What to do → Gather every line from the entries below that includes "import".

Data extracted from a collection →

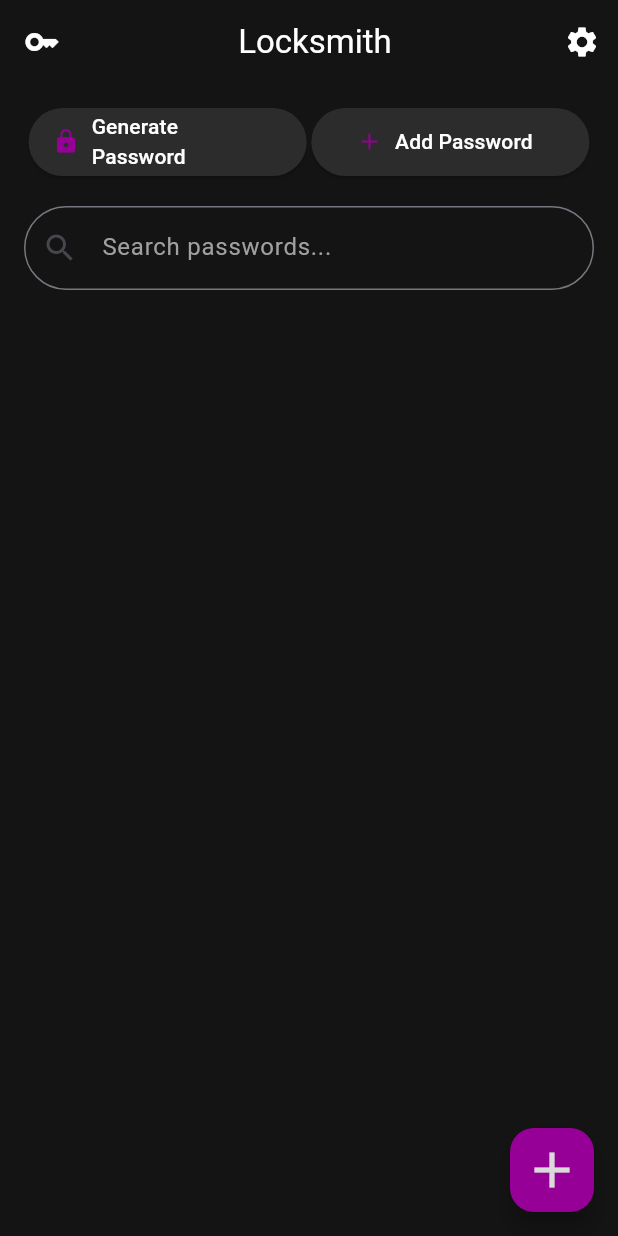
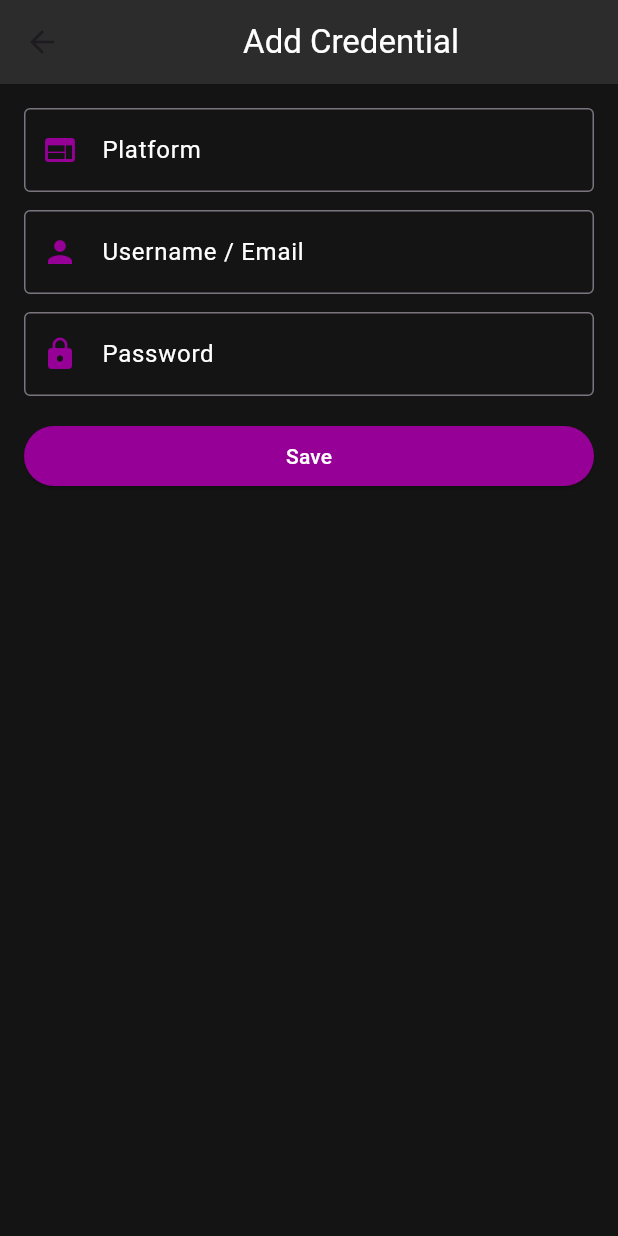
Before and after one commit to AlaSww/LockSmith, a Flutter app: the Home screen opened directly, after a tap on "Add Password", on a phone screen of 412 x 824 dp. Run offline on Flutter 3.47's test engine with Material 3 defaults, Android fonts, the phone set to English and light mode, and no system bars; our stand-ins replace hive, hive_flutter, sqflite, sqflite_common_ffi; missing offline and left inert: encrypt; accounts and stored records are empty.

Commit message:
diff pass

```diff
--- a/lib/pages/mobile Pages/addpage.dart
+++ b/lib/pages/mobile Pages/addpage.dart
@@ -0,0 +1,128 @@
+import 'package:flutter/material.dart';
+import 'package:flutter/services.dart';
+import 'package:flutter/widgets.dart';
+import 'package:peg/pages/home.dart';
+import 'package:peg/password.dart';
+import 'package:peg/sql/sqldb.dart';
+import 'package:peg/util.dart';
+
+class Addpage extends StatefulWidget {
+  const Addpage({super.key});
+
+  @override
+  State<Addpage> createState() => _AddpageState();
+}
+
+class _AddpageState extends State<Addpage> {
+  Password pass=Password();
+  Sqldb sqldb=Sqldb();
+  void save() async{
+    pass.encrypt();
+    int response=await sqldb.insertData('''
+      INSERT INTO passwords('platform','username','original','encryption') VALUES
+      ('${pass.platform}','${pass.username}','${pass.password}','${pass.secure}')
+    ''');
+    Navigator.push(context, MaterialPageRoute(builder: (context) => Home()));
+    showDialog(
+      context: context,
+      builder: (context){
+        return AlertDialog(
+          backgroundColor: const Color.fromARGB(255, 58, 58, 58),
+          title: Center(
+            child: Text(
+              'Tap to copy your password',
+               style: TextStyle(
+                  fontWeight: FontWeight.bold,
+                  color: const Color.fromARGB(255, 255, 255, 255)
+               ),
+            )),
+          actions: [
+            Container(
+                                  decoration: BoxDecoration(
+                                    color: const Color.fromARGB(255, 150, 0, 150),
+                                    borderRadius: BorderRadius.circular(20)
+                                  ),
+                                  child: TextButton(
+                                    onPressed: () async{
+                                      await Clipboard.setData(ClipboardData(text:pass.secure));
+                                      if (!mounted) return;
+                                      ScaffoldMessenger.of(context).showSnackBar(const SnackBar(
+                                        content: Text('Copied to clipboard'),
+                                      ));
+                                      Navigator.of(context).pop();
+                                    },
+                                    child: Text('COPY',style: TextStyle(color: Colors.white),),
+                                  ),
+                                ),
+                              ],
+                            );
+      }
+
+      );
+  }
+  @override
+  Widget build(BuildContext context) {
+    final _platformController = TextEditingController();
+    final _usernameController = TextEditingController();
+    final _passwordController = TextEditingController();
+    return Scaffold(
+      backgroundColor: bgcolor,
+      appBar: AppBar(title: Center(child: Text("Add Credential",style: TextStyle(color: Colors.white),)),backgroundColor:gray,),
+      body: Container(
+        padding: const EdgeInsets.all(16.0),
+        child: Column(
+          crossAxisAlignment: CrossAxisAlignment.start,
+          children: [
+            TextField(
+              style: TextStyle(color: Colors.white),
+              controller: _platformController,
+              decoration: InputDecoration(
+                labelText: "Platform",
+                labelStyle: TextStyle(color: Colors.white),
+                prefixIcon: Icon(Icons.web,color: purple,),
+                border: OutlineInputBorder(),
+              ),
+            ),
+            SizedBox(height: 12),
+            TextField(
+              style: TextStyle(color: Colors.white),
+              controller: _usernameController,
+              decoration: InputDecoration(
+                labelText: "Username / Email",
+                labelStyle: TextStyle(color: Colors.white),
+                prefixIcon: Icon(Icons.person,color: purple,),
+                border: OutlineInputBorder(),
+              ),
+            ),
+            SizedBox(height: 12),
+            TextField(
+              style: TextStyle(color: Colors.white),
+              controller: _passwordController,
+              obscureText: true,
+              decoration: InputDecoration(
+                labelText: "Password",
+                labelStyle: TextStyle(color: Colors.white),
+                prefixIcon: Icon(Icons.lock,color: purple,),
+                border: OutlineInputBorder(),
+              ),
+            ),
+            SizedBox(height: 20),
+            SizedBox(
+              height: 40,
+              width: double.infinity,
+              child: ElevatedButton(
+                style: ElevatedButton.styleFrom(
+                  backgroundColor: purple,
+                ),
+                onPressed: () {
+                  save();
+                },
+                child: Text("Save",style: TextStyle(color: Colors.white),),
+              ),
+            ),
+          ],
+        ),
+      ),
+    );
+  }
+}
--- a/lib/password.dart
+++ b/lib/password.dart
@@ -0,0 +1,18 @@
+import 'package:encrypt/encrypt.dart';
+import 'dart:convert';
+
+class Password {
+  String platform="none";
+  String username="user";
+  String password="pass";
+  String secure="";
+  static final _key = Key.fromUtf8('1234567890123456');
+  static final _iv = IV.fromLength(16);
+
+  void encrypt() {
+    final encrypter = Encrypter(AES(_key, mode: AESMode.cbc));
+    final encrypted = encrypter.encrypt(password, iv: _iv);
+    secure= base64Encode(encrypted.bytes);
+  }
+
+}
--- a/pubspec.yaml
+++ b/pubspec.yaml
@@ -16,6 +16,7 @@ dependencies:
   hive_flutter: ^1.1.0
   sqflite: ^2.4.2
   sqflite_common_ffi: ^2.3.5
+  encrypt: ^5.0.3
 dev_dependencies:
   flutter_test:
     sdk: flutter
```
Also changed, not shown: lib/pages/home.dart (+69 -4 lines), pubspec.lock.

Written answer →
+import 'package:flutter/material.dart';
+import 'package:flutter/services.dart';
+import 'package:flutter/widgets.dart';
+import 'package:peg/pages/home.dart';
+import 'package:peg/password.dart';
+import 'package:peg/sql/sqldb.dart';
+import 'package:peg/util.dart';
+import 'package:encrypt/encrypt.dart';
+import 'dart:convert';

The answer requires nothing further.